March, Milwaukee made its mark on the international world of Irish
dance competition when two students from the Milwaukee area competed in
the 38th annual World Irish Dancing Championships in Belfast, Northern Ireland.
Maggie Dunn, 19, of Whitefish Bay and 15-year-old Riley Seiler from Greenfield, both students at Shorewood’s McMenamin Irish Dance Academy, were selected in November after winning their respective categories at the Midwest Irish Dance Championships in Chicago.Dunn and Aine McMenamin-Johnson, founder and executive director of McMenamin, sat down with the Shepherd Express to talk about dance, downtime in Belfast and what not to eat when competing on the big stage of Irish dance.
How did you do at the world championships?
AM-J: Maggie’s competition went extremely well our first year at the championships.
There were 120 girls in the competition and 35 that were called back. Maggie was just shy of the callback.
Considering that you had a broken foot and severe pain, how did you pre pare yourself psychologically?
MD: I took time off. I did things to keep up my stamina.

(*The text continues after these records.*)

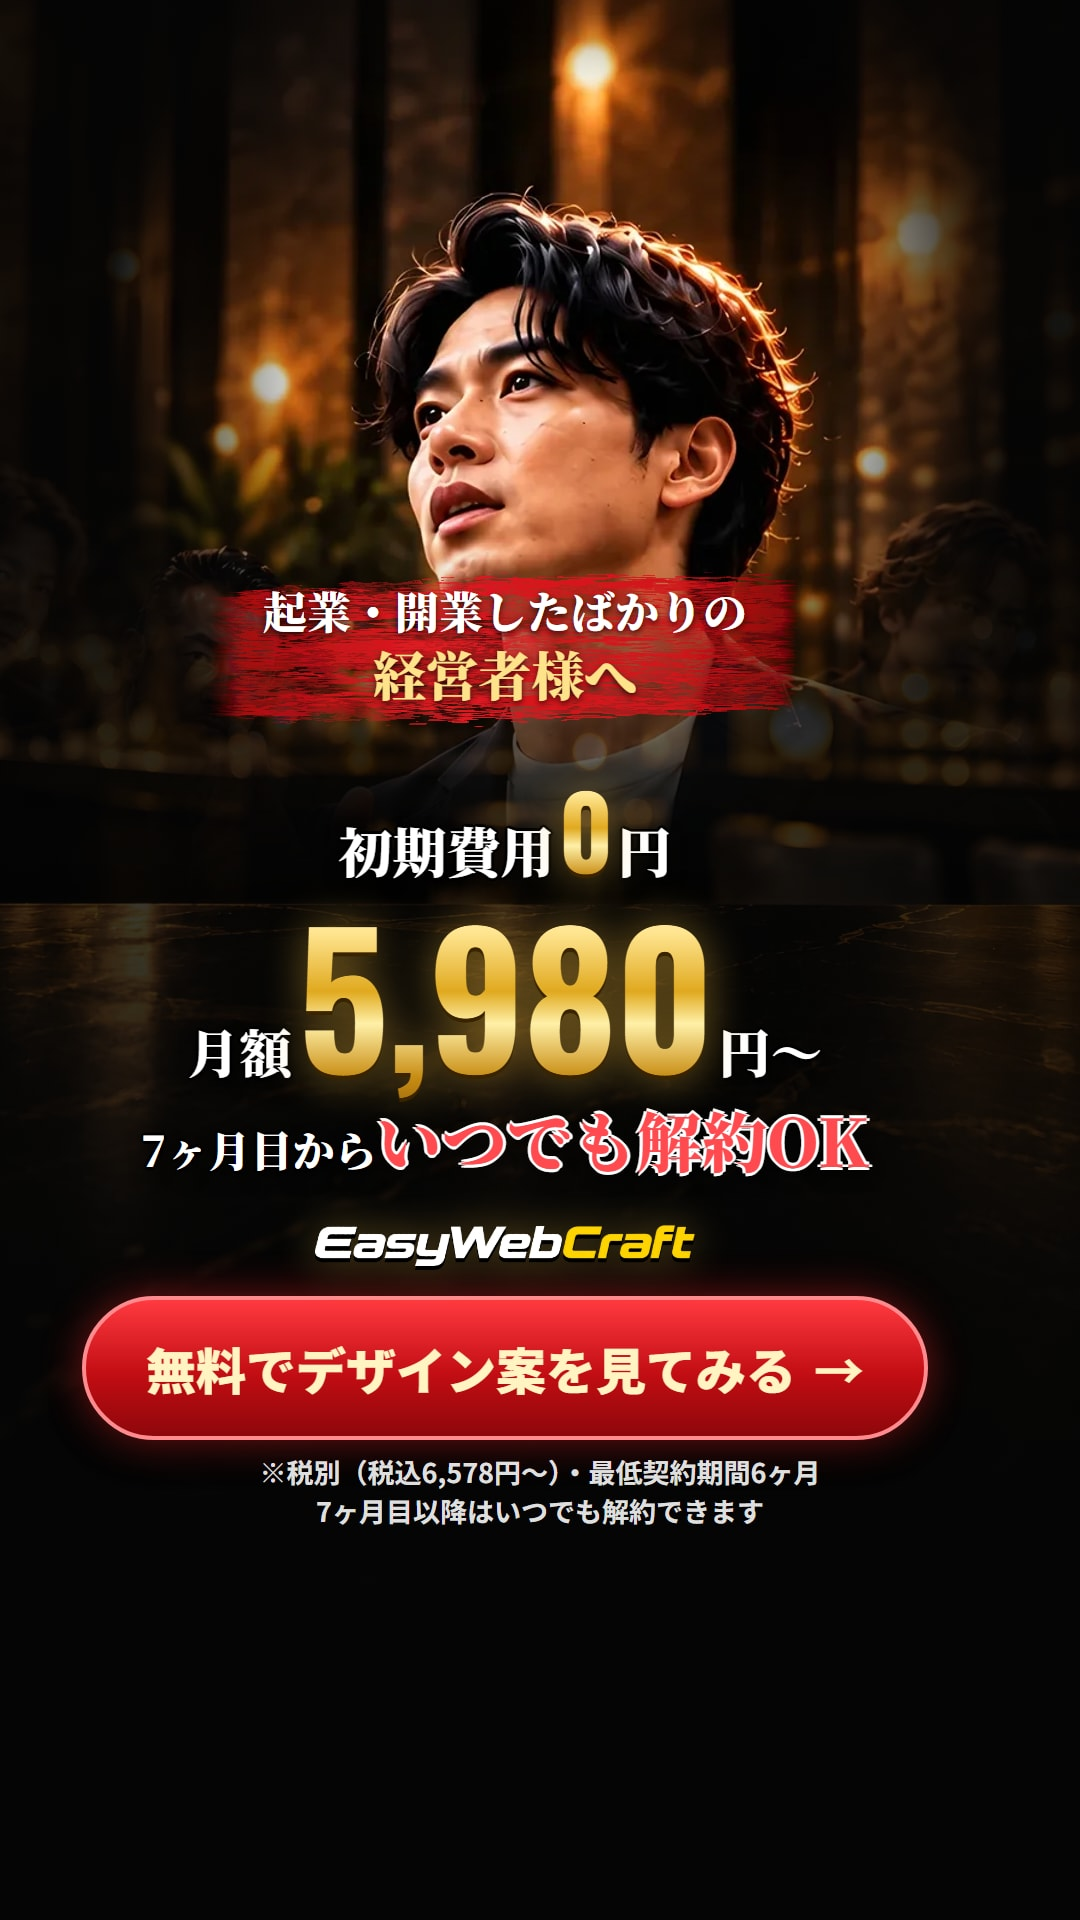
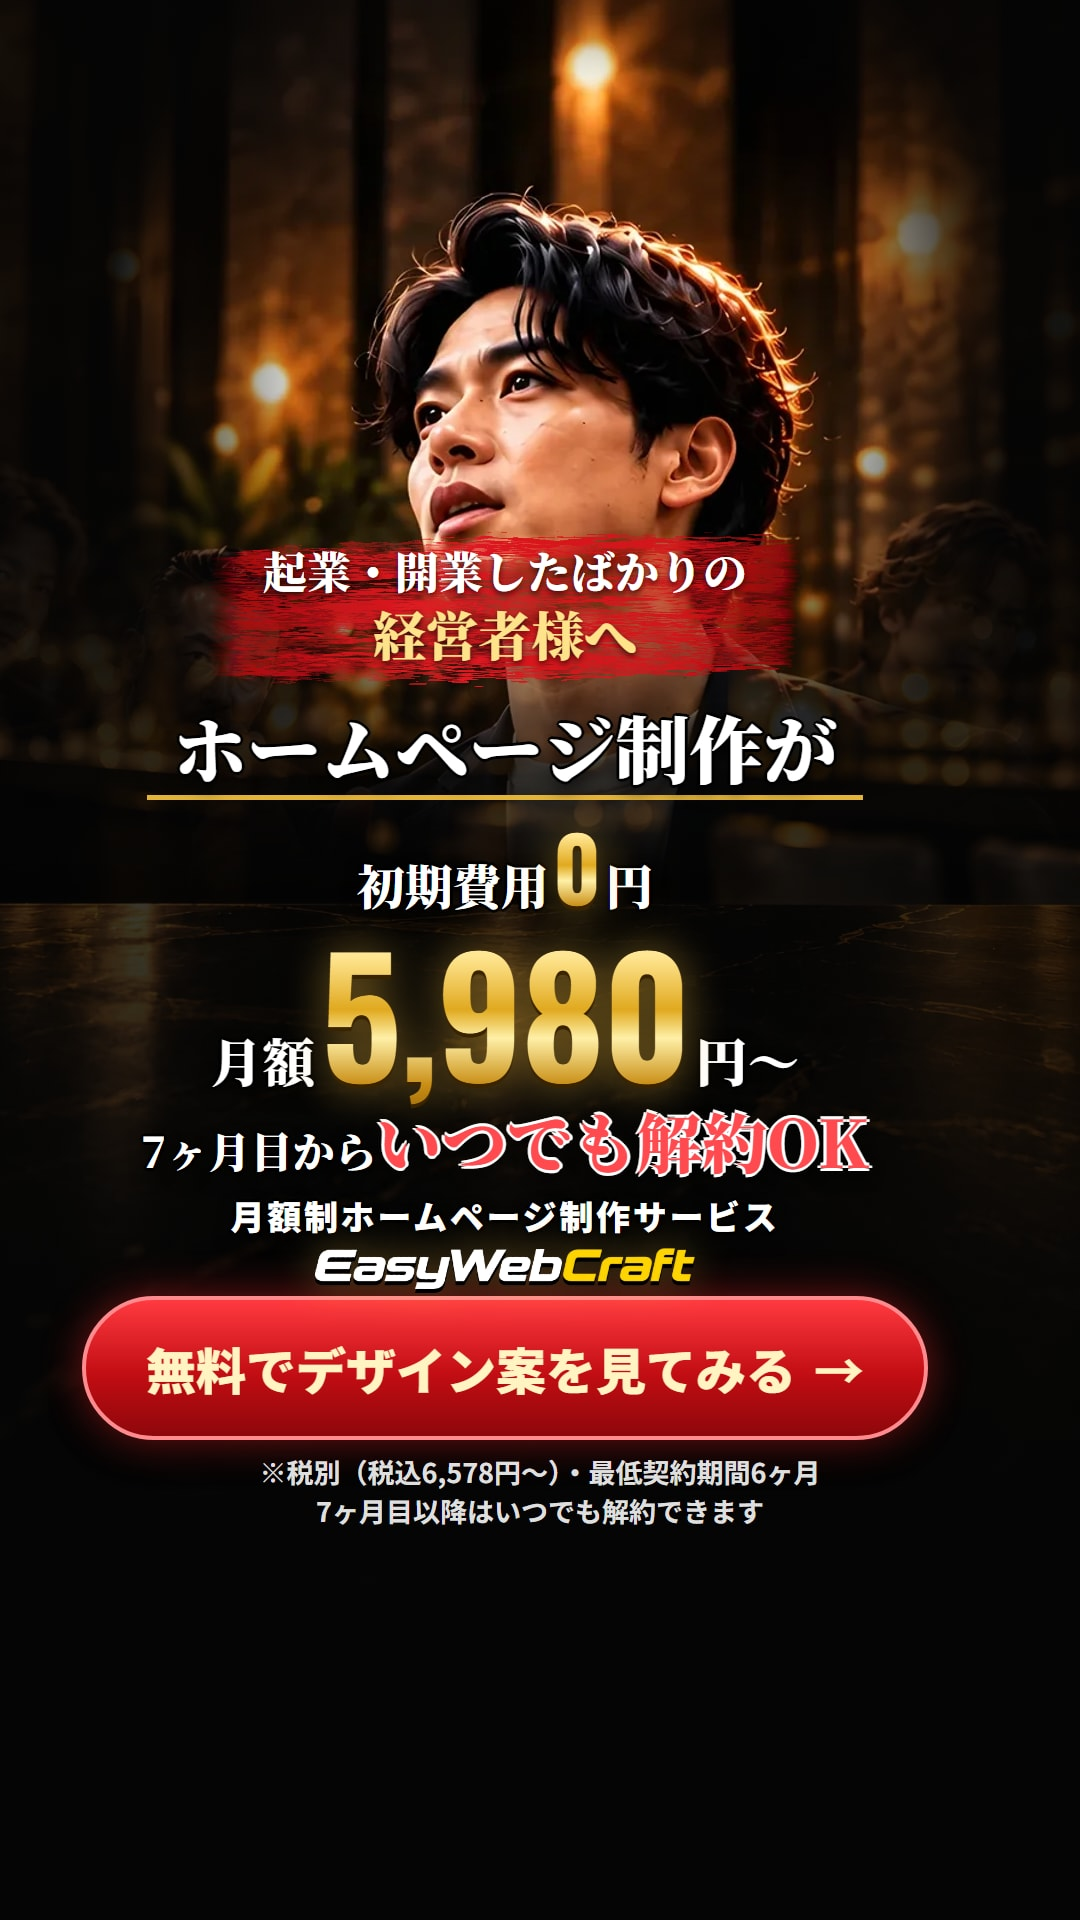
C1にホームページ制作であることを明記
Claude-Session: https://claude.ai/code/session_01G65TiHfa1BUco43NvNDLJF

Changed region(s): [[0.1528, 0.2812, 0.7944, 0.6875], [0.1528, 0.5938, 0.1833, 0.625]]

diff --git a/challenge/ads.html b/challenge/ads.html
@@ -101,6 +101,10 @@ body{width:1080px; font-family:"Noto Sans JP",sans-serif; color:#fff; background
 .checks.two{grid-template-columns:1fr 1fr}
 .checks.two div{padding:16px 22px; font-size:42px}
 #c5 .in{top:500px}
+
+.hpline{font-size:74px; line-height:1.2; color:#fff; padding:4px 26px; border-bottom:5px solid var(--gold)}
+.svc{margin-bottom:8px; font-weight:900; font-size:34px; letter-spacing:.08em}
+#c1 .in{top:520px}
 </style>
 </head>
 <body>
@@ -111,11 +115,13 @@ body{width:1080px; font-family:"Noto Sans JP",sans-serif; color:#fff; background
   <div class="in">
     <p class="label">起業・開業したばかりの<br><b>経営者様へ</b></p>
     <div class="g20"></div>
-    <p class="zero outline">初期費用<span class="n gold">0</span>円</p>
-    <p class="price outline" style="font-size:52px">月額<span class="n gold" style="font-size:180px">5,980</span>円〜</p>
+    <p class="serif outline hpline">ホームページ制作が</p>
+    <p class="zero outline" style="font-size:48px">初期費用<span class="n gold" style="font-size:88px">0</span>円</p>
+    <p class="price outline" style="font-size:52px">月額<span class="n gold" style="font-size:160px">5,980</span>円〜</p>
     <div class="g10"></div>
     <p class="cancel outline" style="font-size:42px">7ヶ月目から<em>いつでも解約OK</em></p>
-    <div class="sp"></div>
+    <div class="g20"></div>
+    <p class="svc outline">月額制ホームページ制作サービス</p>
     <img class="logo logo-s" src="img/logo-fv.webp" alt="EasyWebCraft">
     <div class="g30"></div>
     <p class="cta">無料でデザイン案を見てみる</p>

I got the OK from my doctor to push myself.
What was it like to be in Belfast, Northern Ireland, for the competition?
AM-J: It’s the Olympics of Irish Dance.
MD: It was my first world champi onship, so we arrived one week before. Every day I would go and train at the practice facilities. It was fun, but over whelming at the same time. There are about two competitions a day, six to seven days, so you watch for new moves, look for new costumes and support the other girls from America.
AM-J: It was my first time there as a teacher going with the dancers. I was nervous, but we did well.
What sets Maggie apart from other dancers?
AM-J: Your top dancers can do high jumps and execute well without using their body. And they have to have stamina.
How did you relax during the competitions?
MD: I’d watch TV—all three channel (smiles).
AM-J: If I got any downtime, I sat down and read a book. MD: I was writing my paper on “America Nuclear Testing in the Marshall Islands” for cultural anthropology the whole time I was there. It was nice to be away from e-mail.
How often do you practice?
MD: Right now, there are no competi tions, so two to three times a week. But when I have a competition, I practice every day for one hour—two hours on Tuesdays and Thursdays—always at the studio.
Do you practice on any special type of padding or flooring?
AM-J: For a dancer’s health we use a “spring floor,” which is raised and cushioned with air underneath. When a dancer jumps on it, it protects the ligaments and joints.
Do you have a special diet to prepare for the competitions?
AM-J: You want the dancer to eat healthy food: fruits and vegetables, lean protein. In Irish dance, you see all body types. All body types can excel. It’s not so body-conscious as ballet.
MD: I usually like to eat before I compete. There was one competition where I ate an orange and did two rounds [of competitions]. I started to get sick and then, right before the last round, I vomit d, onstage, in a garbage can, in my costume—in front of everyone. I’m never going to eat an orange again.
Maggie Dunn and Aine McMenamin-Johnson | Photo by Don Rask